Music like that crafted – and it is crafted, not sculpted at random, process of elimination-style, but tenderly assembled by caring hands – by London foursome Noah & The Whale’s often leaves me split: sometimes it connects, the emotional weight threatening to snap clean the weak compositional shoulders of such subtlety-strummed folk delicateness washing into my heart like a cracked-opened canal lock; at other times I can’t hear past the meandering musicianship, mundane enough to mask the tenderness that emanates from the lyrics that obviously should be soaked up prior to critical assessment, but can’t be as so many basic compositional progressions dull the senses.

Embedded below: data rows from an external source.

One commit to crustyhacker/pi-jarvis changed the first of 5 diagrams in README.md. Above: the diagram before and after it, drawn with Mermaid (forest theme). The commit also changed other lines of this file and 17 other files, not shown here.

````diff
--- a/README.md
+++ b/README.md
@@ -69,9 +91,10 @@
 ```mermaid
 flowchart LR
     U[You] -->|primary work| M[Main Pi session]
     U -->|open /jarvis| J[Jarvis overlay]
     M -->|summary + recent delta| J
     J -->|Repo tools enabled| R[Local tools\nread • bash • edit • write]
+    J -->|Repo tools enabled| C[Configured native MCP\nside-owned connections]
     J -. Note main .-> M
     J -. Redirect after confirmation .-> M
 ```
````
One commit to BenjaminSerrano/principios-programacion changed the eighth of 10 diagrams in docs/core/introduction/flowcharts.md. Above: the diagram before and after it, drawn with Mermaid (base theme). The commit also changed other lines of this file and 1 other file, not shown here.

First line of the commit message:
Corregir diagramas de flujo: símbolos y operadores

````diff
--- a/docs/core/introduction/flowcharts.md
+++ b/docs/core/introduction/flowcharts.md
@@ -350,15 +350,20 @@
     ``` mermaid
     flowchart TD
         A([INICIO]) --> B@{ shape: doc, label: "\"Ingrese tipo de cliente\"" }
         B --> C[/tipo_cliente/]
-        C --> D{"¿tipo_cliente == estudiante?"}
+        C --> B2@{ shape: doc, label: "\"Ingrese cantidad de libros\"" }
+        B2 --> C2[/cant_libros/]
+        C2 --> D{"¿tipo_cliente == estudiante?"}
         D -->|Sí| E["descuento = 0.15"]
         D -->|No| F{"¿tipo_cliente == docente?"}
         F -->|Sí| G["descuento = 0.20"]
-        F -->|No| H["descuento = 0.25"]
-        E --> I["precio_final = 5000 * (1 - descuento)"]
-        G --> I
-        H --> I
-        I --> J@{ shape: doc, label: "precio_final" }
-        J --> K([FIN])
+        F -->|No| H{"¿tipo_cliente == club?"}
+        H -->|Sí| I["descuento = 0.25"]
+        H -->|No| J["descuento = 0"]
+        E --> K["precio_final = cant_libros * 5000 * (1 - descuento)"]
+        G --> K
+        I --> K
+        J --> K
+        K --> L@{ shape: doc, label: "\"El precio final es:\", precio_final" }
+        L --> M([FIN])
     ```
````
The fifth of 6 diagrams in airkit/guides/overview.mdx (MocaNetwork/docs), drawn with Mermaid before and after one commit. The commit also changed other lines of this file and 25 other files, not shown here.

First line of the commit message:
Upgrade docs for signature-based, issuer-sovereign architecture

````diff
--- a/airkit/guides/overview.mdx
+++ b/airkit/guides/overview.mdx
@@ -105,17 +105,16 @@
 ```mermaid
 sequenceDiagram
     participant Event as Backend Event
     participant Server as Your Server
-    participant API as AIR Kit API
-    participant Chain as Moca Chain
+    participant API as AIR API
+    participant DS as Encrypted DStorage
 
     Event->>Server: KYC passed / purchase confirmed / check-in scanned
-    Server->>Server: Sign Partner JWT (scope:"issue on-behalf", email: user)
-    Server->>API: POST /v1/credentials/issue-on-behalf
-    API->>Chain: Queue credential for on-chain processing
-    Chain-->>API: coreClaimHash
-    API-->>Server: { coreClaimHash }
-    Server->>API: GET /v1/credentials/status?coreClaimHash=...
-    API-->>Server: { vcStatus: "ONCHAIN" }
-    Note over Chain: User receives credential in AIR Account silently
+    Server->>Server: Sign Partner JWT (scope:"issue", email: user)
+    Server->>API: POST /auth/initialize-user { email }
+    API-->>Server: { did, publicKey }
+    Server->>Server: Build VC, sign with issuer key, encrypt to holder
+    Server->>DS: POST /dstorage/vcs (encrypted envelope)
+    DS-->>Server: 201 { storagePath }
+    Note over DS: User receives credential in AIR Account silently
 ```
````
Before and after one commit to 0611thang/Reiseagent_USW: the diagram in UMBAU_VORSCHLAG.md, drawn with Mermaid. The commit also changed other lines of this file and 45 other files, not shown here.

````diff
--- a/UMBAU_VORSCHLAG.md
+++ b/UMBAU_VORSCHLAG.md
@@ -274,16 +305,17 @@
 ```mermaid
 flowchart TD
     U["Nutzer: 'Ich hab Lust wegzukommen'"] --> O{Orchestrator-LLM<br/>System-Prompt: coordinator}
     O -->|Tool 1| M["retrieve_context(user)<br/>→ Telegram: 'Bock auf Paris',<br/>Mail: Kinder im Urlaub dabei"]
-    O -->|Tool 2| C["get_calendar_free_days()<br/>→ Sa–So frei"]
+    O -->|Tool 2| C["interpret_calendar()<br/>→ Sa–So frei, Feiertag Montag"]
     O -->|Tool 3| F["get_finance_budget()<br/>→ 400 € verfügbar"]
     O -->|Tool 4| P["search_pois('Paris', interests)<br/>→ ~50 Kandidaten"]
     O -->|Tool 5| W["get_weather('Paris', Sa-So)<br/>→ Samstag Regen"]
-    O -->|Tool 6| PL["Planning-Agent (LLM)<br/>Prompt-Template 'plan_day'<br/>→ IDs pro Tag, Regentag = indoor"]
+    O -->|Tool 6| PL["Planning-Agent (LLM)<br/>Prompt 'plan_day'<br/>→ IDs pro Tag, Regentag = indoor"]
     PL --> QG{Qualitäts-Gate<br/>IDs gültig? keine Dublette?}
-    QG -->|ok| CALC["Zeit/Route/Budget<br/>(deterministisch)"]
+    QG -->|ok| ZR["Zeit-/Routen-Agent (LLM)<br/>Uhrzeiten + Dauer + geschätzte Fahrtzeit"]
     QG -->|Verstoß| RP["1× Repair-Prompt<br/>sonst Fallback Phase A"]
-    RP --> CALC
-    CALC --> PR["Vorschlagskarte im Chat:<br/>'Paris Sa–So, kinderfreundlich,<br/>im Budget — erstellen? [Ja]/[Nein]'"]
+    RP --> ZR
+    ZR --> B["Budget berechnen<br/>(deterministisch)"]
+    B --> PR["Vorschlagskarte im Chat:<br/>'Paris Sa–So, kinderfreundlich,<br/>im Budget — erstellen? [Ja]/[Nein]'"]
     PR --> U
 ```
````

Peaceful, The World Lays Me Down is a sweet record – that much is evident without properly assimilating its constituent pieces for assessment purposes. The instrumentation remains slight throughout, allowing frontman Charlie Fink to dominate proceedings. There’s melancholy in his voice, persistent and enveloping, like the creeping darkness that rolls down hillsides come sunset; when it crosses your path you’re not moved, physically, but something changes within you. That tiny shudder: some days pleasurable, others a notice to seek shelter. Fink’s transference of written-word musings to spoken (and he often seems to be speaking, rather than singing in any typical fashion) conveyances is sound, and while he’s not got the best voice you’ll hear in folk circles, his affords the band’s debut album necessary character, its singular charm. Without Fink up front, much of this material would pass the listener by, no echoes remaining once each track has run its course. It could easily be summarised as humdrum.
With Fink firmly settled in the frontman role, Noah & The Whale’s star can ascend, if not into the stratosphere then at least as high as the tallest trees surrounding the campfire one can imagine these songs being played around. The foundations of a rock-solid career are already in place, the single ‘Five Years Time’ breaking the domestic singles chart top ten; when this album cruises into the album top 40 it’s deserved, as Peaceful… possesses highs enough to warrant a place amongst the nation’s best-sellers, at least for a week or two. ‘Do What I Do’ crackles like an aged record, yet in the echo of Fink’s vocal lies ache of a timeless variety, that sadness that seems to dominate so much of the dimensionality of the delivery as tangible as the pompousness that bleeds from your average U2 record. The song reminds one of Angels Of Light, only written from the perspective of a younger, more optimistic mindset. Fink sighs wearily, as if charged with righting the wrongs of too many millions to ever succeed.
‘Rocks And Daggers’ finds a fiddle driving the narrative, and one of many female vocal contributions – whether or not it’s Laura Marling isn’t clear, but the band’s relationship with the Mercury nominee would suggest it certainly could be (note: the press release doesn’t clear this up, nor does Wikipedia offer any answer) – fleshes an otherwise skeletal arrangement into a rather more solid offering. ‘Shape Of My Heart’ – a neat borrowing of the gypsy-isms of Beirut bonded with the colourful wordplay of The Wave Pictures – also sees a female backing vocal run side by side with Fink’s, and the result is a horn-assisted track of soaring splendour, a real hair-raiser capable of sending tingles to the fingertips. But consistency is not maintained, and certain moments of Peaceful… fall by the wayside as attentions are grabbed by the album’s strongest cuts.
These weaker, less-well-realised tracks leave the impression that Peaceful… is an album that shouldn’t be seen as the zenith of its makers’ ambitions, but rather a step in the right direction. With major label backing it’ll be interesting to see how Noah & The Whale react to any commercial slide, or rather how those holding the end of their reins respond to any downturn in mainstream fortunes – there are not three or four more ‘Five Years Time’s here. That said, the band’s current single’s success can’t have been forecast – it’s too left of centre, in a mainstream sense, for its eventual achievements to be assured prior to release. Luck, then, must be on the side of Fink and his companions, so while only some of this debut truly has me enraptured, I’d never bet against it reaching out to thousands who feel differently.
If your heart’s swollen enough to accommodate the poetic elegance of this album’s very best offerings, then Peaceful… will lay long in your CD tray, its harmonic highs certain to sing themselves around your head for weeks and months. However, those who’ve already fallen for the charms of acts like Bowerbirds, Akron/Family and any of the acts of reference noted above may find the record’s slight and frail form a little too awkwardly brittle to handle. It requires TLC, and some listeners – and I count myself among them – are just too heavy-handed to stay in its company long.
6Mike Diver's Score